view raw client.py hosted with ❤ by GitHub

read: infinite socket reader. Strips data from end separator. Not much to dig into.

@gen.coroutine
def write(self):
while True:
try:
data = yield self._executor.submit(input)
encoded_data = data.encode('utf8')
encoded_data += self.msg_separator
yield self._stream.write(encoded_data)
except StreamClosedError:
self.disconnect()
return
view raw client.py hosted with ❤ by GitHub

write: infinite socket writer. self._executor.submit is an asynchronous call that doesn’t block reading loop while waiting on user keyboard input. Everything else is similar to what we’ve already had before.

Running the code

First things first. If we want to use Redis Pub/Sub, we need Redis to be running. On various operating systems there might be nuances in the process. However, the general guideline is simple and takes few commands. It’s well explained on the official page.

Here’s the cheat sheet of commands to be used:

Running the server:

$ redis-server

To be able to send messages to Redis instance we’ll also need to launch the Redis client:

$ redis-cli

After connecting to the Redis instance you’ll be able to send messages to any Pub/Sub channel of your desire like this:

127.0.0.1:6379> PUBLISH updates "follow the white rabbit"

The command will send the message “follow the white rabbit” to the “updates” channel. Everyone who is subscribed to it will receive the message. It’s the beautiful thing about Pub/Sub that you don’t need to know who will consume the messages you’re publishing. Anyone can just subscribe to the channel and start listening to the updates. It leads to the overall less coupling.

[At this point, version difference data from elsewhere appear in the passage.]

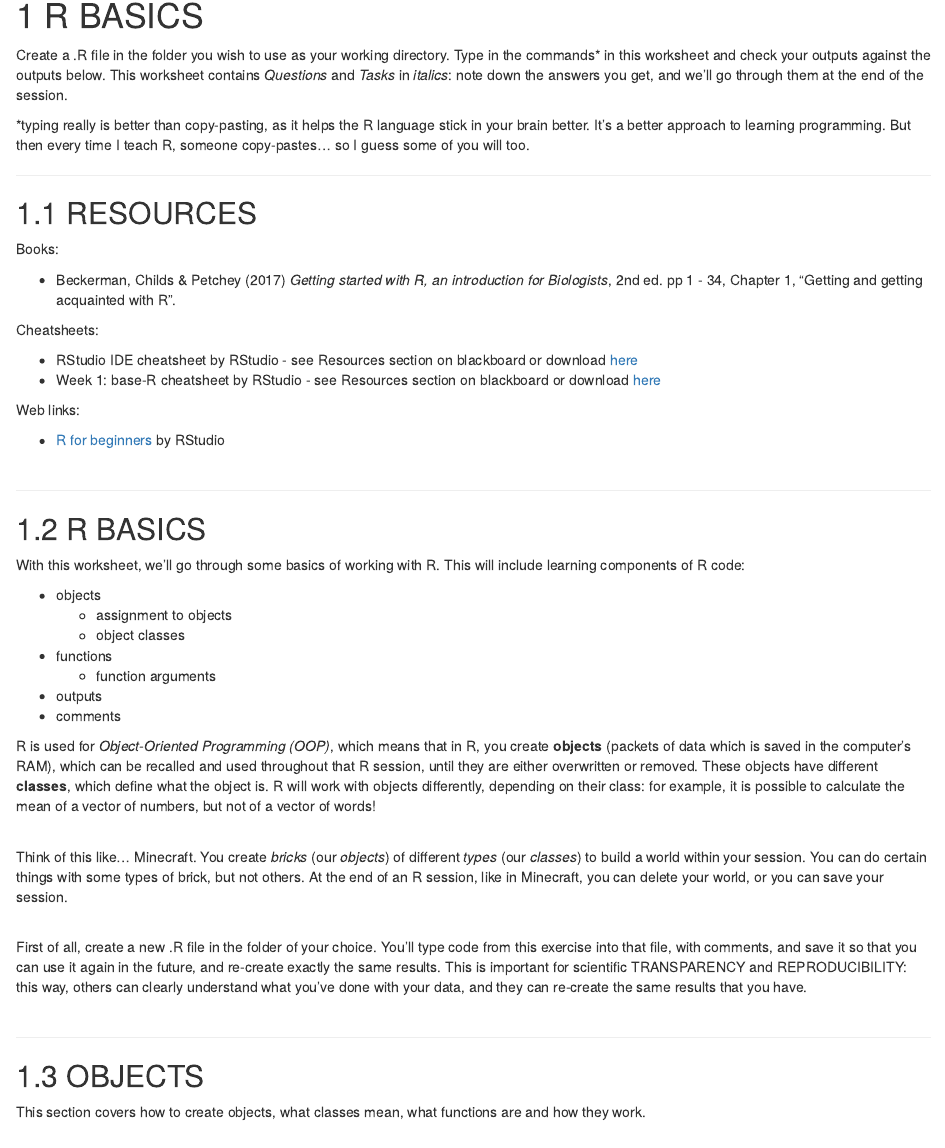
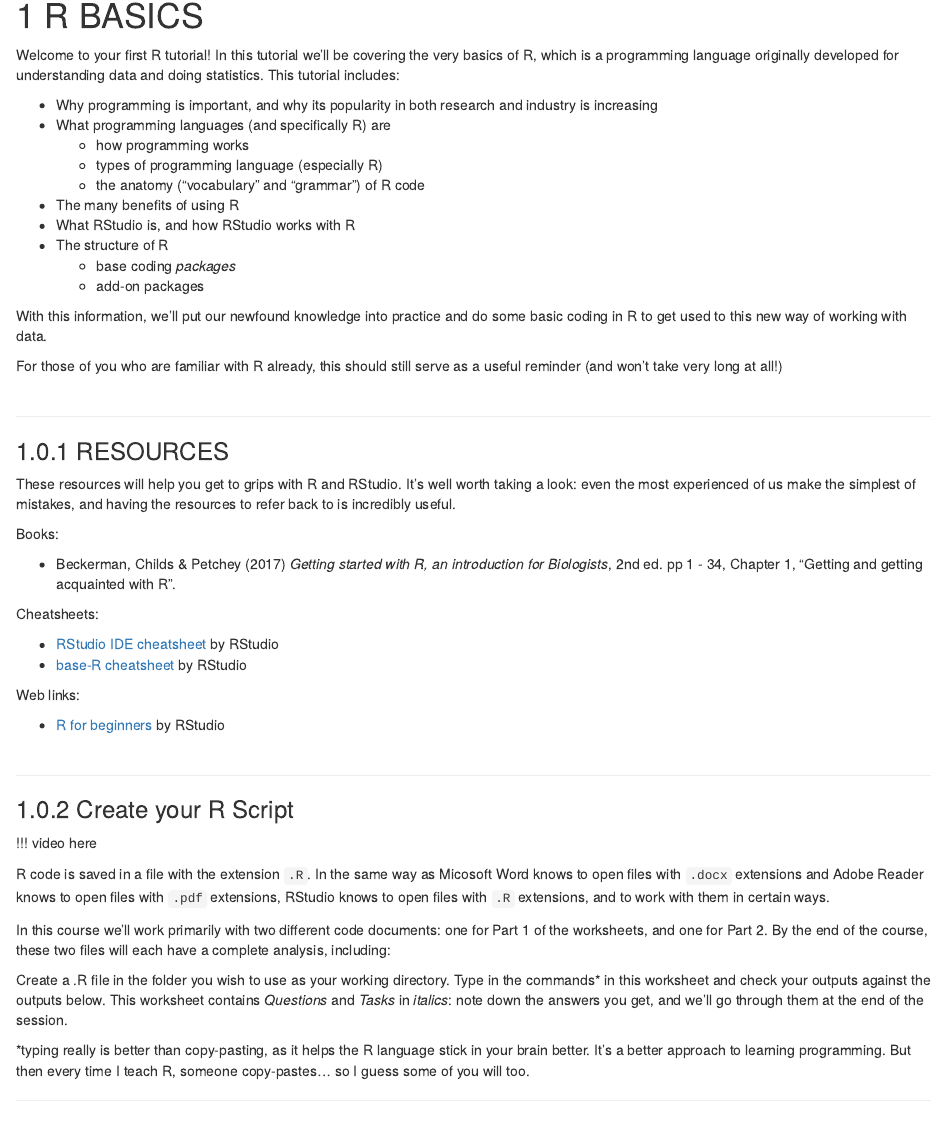
Before and after one commit to iainmstott/DataSkills, an R Markdown document (02_Rbasics.Rmd): the page in a window 1100 px wide, from 140 px down. Rendered offline with R 4.5, knitr and Pandoc, with nearby package versions; drawn as R Markdown's standard HTML page in place of the format the file asks for; code that draws random numbers runs with fixed seeds of ours.

Commit message:
First edits on index and R Basics

```diff
--- a/02_Rbasics.Rmd
+++ b/02_Rbasics.Rmd
@@ -15,6 +15,69 @@
 
 # R BASICS
 
+Welcome to your first R tutorial! In this tutorial we'll be covering the very basics of R, which is a programming language originally developed for
+understanding data and doing statistics. This tutorial includes:
+
+* Why programming is important, and why its popularity in both research
+and industry is increasing
+* What programming languages (and specifically R) are
+  - how programming works
+  - types of programming language (especially R)
+  - the anatomy ("vocabulary" and "grammar") of R code
+* The many benefits of using R
+* What RStudio is, and how RStudio works with R
+* The structure of R
+  - base coding _packages_
+  - add-on packages
+
+With this information, we'll put our newfound knowledge into practice and
+do some basic coding in R to get used to this new way of working with data.
+
+For those of you who are familiar with R already, this should still serve as a
+useful reminder (and won't take very long at all!)
+\
+
+***
+### RESOURCES
+
+These resources will help you get to grips with R and RStudio. It's well worth
+taking a look: even the most experienced of us make the simplest of mistakes,
+and having the resources to refer back to is incredibly useful.
+
+Books:
+
+* Beckerman, Childs & Petchey (2017) _Getting started with R, an
+introduction for Biologists_, 2nd ed. pp 1 - 34, Chapter 1, "Getting and
+getting acquainted with R".
+\
+
+Cheatsheets:
+
+* [RStudio IDE cheatsheet](https://github.com/rstudio/cheatsheets/raw/master/rstudio-ide.pdf) by RStudio
+* [base-R cheatsheet](http://github.com/rstudio/cheatsheets/raw/master/base-r.pdf) by RStudio
+\
+
+Web links:
+
+* [R for beginners](https://education.rstudio.com/learn/beginner) by RStudio
+\
+
+
+***
+### Create your R Script
+
+!!! video here
+
+R code is saved in a file with the extension `.R`. In the same way as Micosoft
+Word knows to open files with `.docx` extensions and Adobe Reader knows to
+open files with `.pdf` extensions, RStudio knows to open files with `.R`
+extensions, and to work with them in certain ways.
+
+In this course we'll work primarily with two different code documents: one
+for Part 1 of the worksheets, and one for Part 2. By the end of the course,
+these two files will each have a complete analysis, including:
+
+
 
 Create a .R file in the folder you wish to use as your working directory. Type
 in the commands* in this worksheet and check your outputs against the outputs
@@ -26,28 +89,6 @@
 someone copy-pastes... so I guess some of you will too.
 
 
-***
-## RESOURCES
-
-Books:
-
-* Beckerman, Childs & Petchey (2017) _Getting started with R, an
-introduction for Biologists_, 2nd ed. pp 1 - 34, Chapter 1, "Getting and
-getting acquainted with R".
-\
-
-Cheatsheets:
-
-* RStudio IDE cheatsheet by RStudio - see Resources section on blackboard or
-download [here](https://github.com/rstudio/cheatsheets/raw/master/rstudio-ide.pdf)
-* Week 1: base-R cheatsheet by RStudio - see Resources section on blackboard or
-download [here](http://github.com/rstudio/cheatsheets/raw/master/base-r.pdf)
-\
-
-Web links:
-
-* [R for beginners](https://education.rstudio.com/learn/beginner) by RStudio
-\
 
 ***
 ## R BASICS
--- a/index.Rmd
+++ b/index.Rmd
@@ -26,3 +26,20 @@
 Assessments here
 
 
+***
+### The analytical process
+
+Any analytical process is really just a means of understanding your data and
+relationships between variables in that data. That's why I do not consider this
+to be a course in statistics; it is a course in giving you the skills to
+understand data. Statistics is one part of that.
+
+It's important not to dive right into statistical analysis without
+understanding your data, your variables and the relationships between them
+first. For that reason, much of the course will be dedicated to understanding
+data, and how to plot data. These steps forms the **first half of the course**:
+
+* **Tidy data**
+  - data exploration
+  - data subsetting
+  - data manipulation
@@ -29,3 +50,30 @@
+Data handling and plotting is also the best vehicle to learn how to
+code: data handling and plots are harder to code but easier to interpret,
+whereas statistical analyses are easier to code but harder to interpret.
+
+Equally, you cannot complete a statistical analysis without assessing how well
+that model fits the data, and whether any 'assumptions' of your statistical
+model are violated. These steps form the **second half of the course**:
+
+* **Model**
+  - fitting a statistical model
+* **Model fit**
+  - assessing how well a statistical model fits the data
+* **Results**
+  - Understanding and interpreting the results of a statistical model
+
+The "statistical model" we will be working with is the
+_general linear model (glm)_. This is a framework which brings together
+many traditional statistical analyses. You will learn where these traditional
+analyses fit into the glm framework.
+\
+
+![alt text][analytical_process]
+
+[analytical_process]: images/Process "The Analytical Process"
+\
+
+
 ## Installing R and RStudio
 
 Install here
```
Also changed, not shown: images/Process.jpg (added), index.Rmd (4 more changed lines).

Launch the server with the same command as before:

$ python real_time/server.py
Starting the server...
Subscribed to "updates" Redis channel.

Let’s now connect to the server:

$ python real_time/client.py
Connecting to the server socket...

After sending some messages in Redis CLI with the PUBLISH command we’ll see something like this in the server terminal output:

Message in b'updates': follow the white rabbit
Message in b'updates': follow the white rabbit
Message in b'updates': follow the white rabbit

Client console might look something like this, provided you were sending some messages to the server in the meantime:

Connecting to the server socket...
message 1
b'message 1'
b'follow the white rabbit'
b'message 2'
b'follow the white rabbit'
b'follow the white rabbit'
message 3
b'message 3'

Conclusion

This is it for today, folks. I hope it was useful information for somebody. I’ve come up with such a solution while working on a Back End system for one iOS app back in the day, where we desperately wanted to deliver updates as fast as possible, without the need to ping the server every now and then. Mobile app had some kind of client socket code I’ve described here and was successfully consuming the Push data over TCP.

In the next post I’ll talk about the way to implement a simple protocol to control the behavior of such connection. Stay tuned and… don’t brawl, stay calm.

References:

  1. Publish-subscriber:
    1. wikipedia.org: Publish-subscriber pattern
    2. toptal.com: The Publish-Subscribe Pattern on Rails: An Implementation Tutorial
    3. redis.io: Pub/Sub
    4. stackoverflow.com: Recommended Python publish/subscribe/dispatch module?
  2. Books on topic:
    1. Redis Programming by Example
    2. Redis Essentials

Serge Mosin

https://www.databrawl.com/author/svmosingmail-com/

Pythonista, Data/Code lover, Apline skier and gym hitter.